The highlight of the night for me was sown at the end of the first bracket. Somehow for the first time ever The Shelf was running to time. I made the mistake of mentioning this onstage and out bounded co-host Adam Richard and floating Wil. We proceeded to ad lib enough that the show was now 20 minutes behind schedule. As the night continued we became more and more behind time and ended up finishing an hour after what I had planned for. Brilliantly the majority of the audience (and when I say majority I mean 90% of the audience) stayed around for the end. Only one person I knew had to leave and that was one of the main instigators of getting the show behind time: Wil. He was out of there with about two acts to go. Hilarious. As we have pointed out before The Shelf isn't about a tidy night out. Every show aims for the fence and I feel if it wasn't bloated, unwieldy and full of moments where we say things we sort of wish we hadn't then it actually wouldn't be the show we love to be a part of.
Next week's show is the final show for The Shelf for the next six months. I'm guessing at this point the earliest it will return will be mid November so if you're keen to check it out you should head here to book your tickets. This is well on the way to selling out and I'm guessing will be a cracking way to finish the season.
8th of April, 2014
A humid night, Adam Richard's "Gaypocalypse" and putting into action some suggestions from my peers made the Tuesday night show a fun challenge.
The first night of The Shelf for the 2014 Melbourne International Comedy Festival was a corker, possibly one of the best!
Two shows to perform in, one show to see and a coffee that turned out to be a mistake make for a fun and interesting Sunday night.
The final Shelf for 2013 ends up being one of the all time best.
I can be hard work sometimes behind the scenes but I like shows and comedians to reach for perfection especially when it is time for The Shelf
Cupcakes! Superheroes! Stolen phones! Things we can't talk about! Just another night at The Shelf really.
The final night of season 7 of The Shelf clocks in at 4 hours! Yikes!
Another great night at The Shelf with season 7 looking like our best yet.
I spent the afternoon performing in a work shop for a potential new game show.
The opening night of Season 7 of The Shelf was a success and inspires me for the next two shows.
Season seven of The Shelf is kicking off with an announcement of new regulars at your favourite comedy show.
The finale of The Shelf had a fake Justin, video footage, a teddy bear microphone, legends of comedy and an Oscar speech.

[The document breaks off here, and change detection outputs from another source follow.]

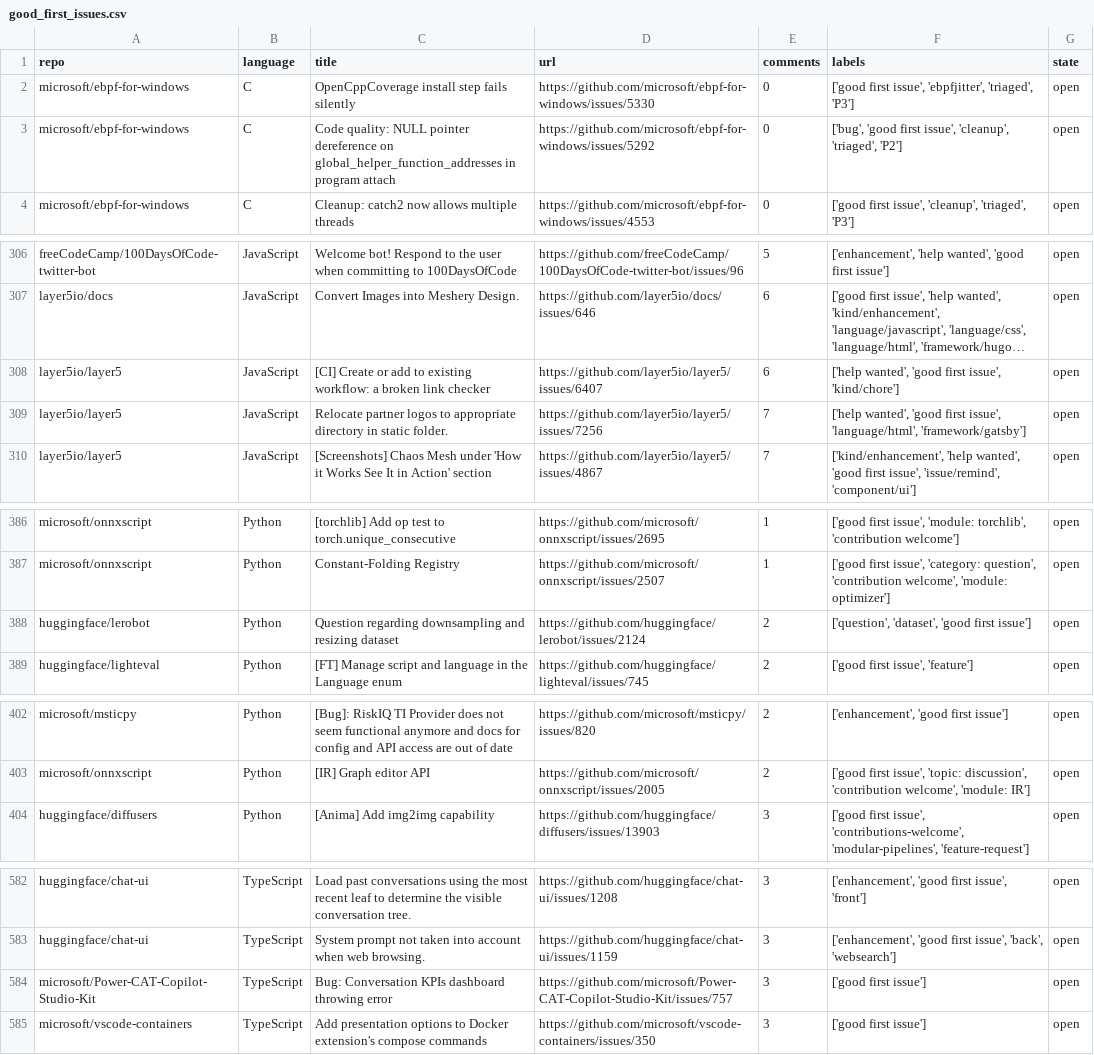
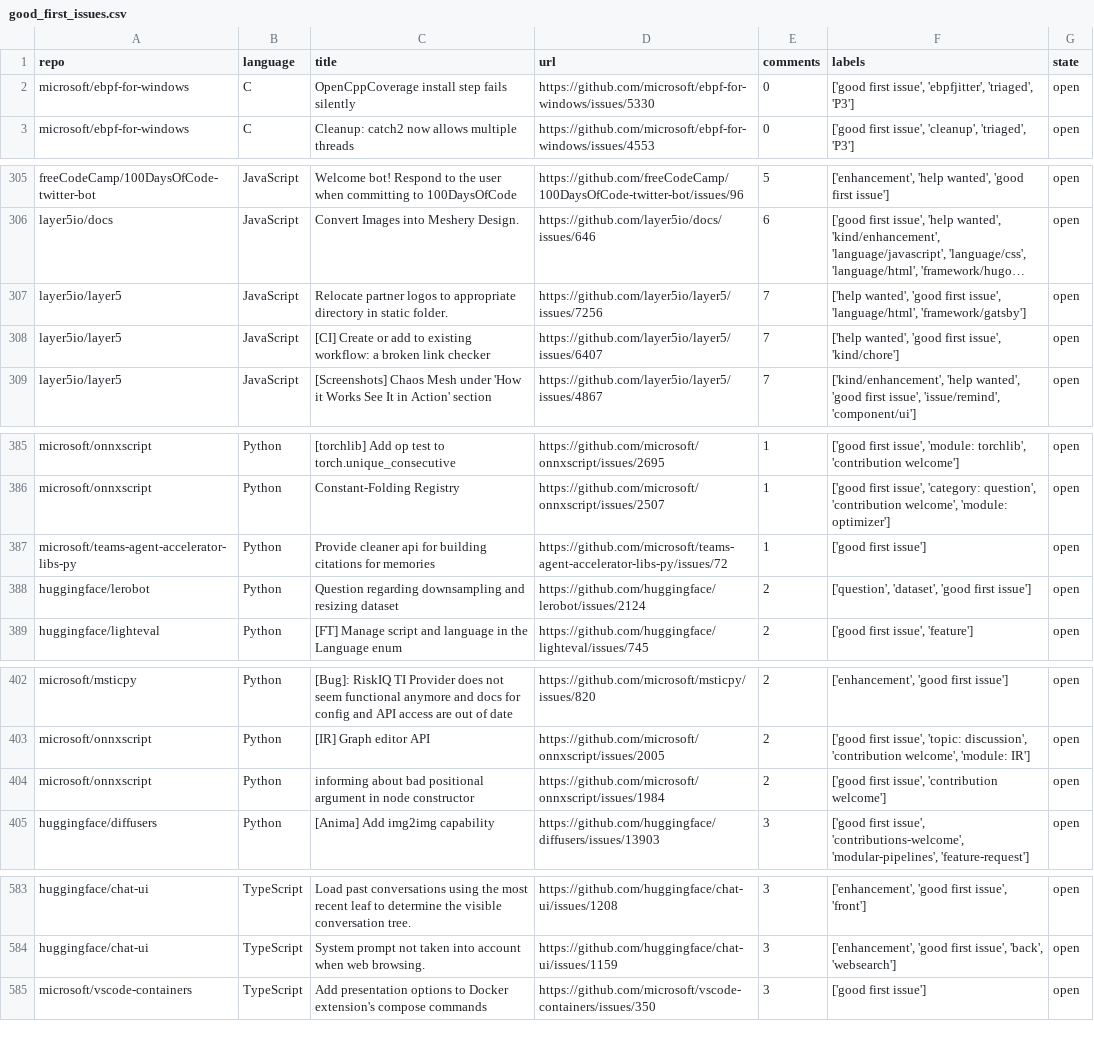
Before and after one commit to drkrillo/good-first-issues, a CSV file: good_first_issues.csv, drawn as a sheet; only a part is shown, gaps mark what is left out; long unchanged cells end in …; removed rows and columns are numbered as before the commit, all else as after; the diff covers the shown part only; the diff names each change by its address in the sheet, - before the commit and + after, or states it on an @@ line.

```diff
--- a/good_first_issues.csv
+++ b/good_first_issues.csv
-row 3: microsoft/ebpf-for-windows | C | Code quality: NULL pointer dereference on global_helper_function_addresses in program attach | https://github.com/microsoft/ebpf-for-windows/issues/5292 | 0 | ['bug', 'good first issue', 'cleanup', 'triaged', 'P2'] | open
-row 308: layer5io/layer5 | JavaScript | [CI] Create or add to existing workflow: a broken link checker | https://github.com/layer5io/layer5/issues/6407 | 6 | ['help wanted', 'good first issue', 'kind/chore'] | open
+row 308: layer5io/layer5 | JavaScript | [CI] Create or add to existing workflow: a broken link checker | https://github.com/layer5io/layer5/issues/6407 | 7 | ['help wanted', 'good first issue', 'kind/chore'] | open
+row 387: microsoft/teams-agent-accelerator-libs-py | Python | Provide cleaner api for building citations for memories | https://github.com/microsoft/teams-agent-accelerator-libs-py/issues/72 | 1 | ['good first issue'] | open
+row 404: microsoft/onnxscript | Python | informing about bad positional argument in node constructor | https://github.com/microsoft/onnxscript/issues/1984 | 2 | ['good first issue', 'contribution welcome'] | open
-row 584: microsoft/Power-CAT-Copilot-Studio-Kit | TypeScript | Bug: Conversation KPIs dashboard throwing error | https://github.com/microsoft/Power-CAT-Copilot-Studio-Kit/issues/757 | 3 | ['good first issue'] | open
```
Also changed, not shown: 1 added row, 1 removed row and 3 edited cells elsewhere in this file, 1 other file.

Just a typical show really...
We nailed our third show in season six of The Shelf last night with Tom Gleeson's cameo possibly being the funniest thing I never got to see.
Another really fun night at The Shelf which included American comedians, sketches and giant men carrying me yet again to the stage.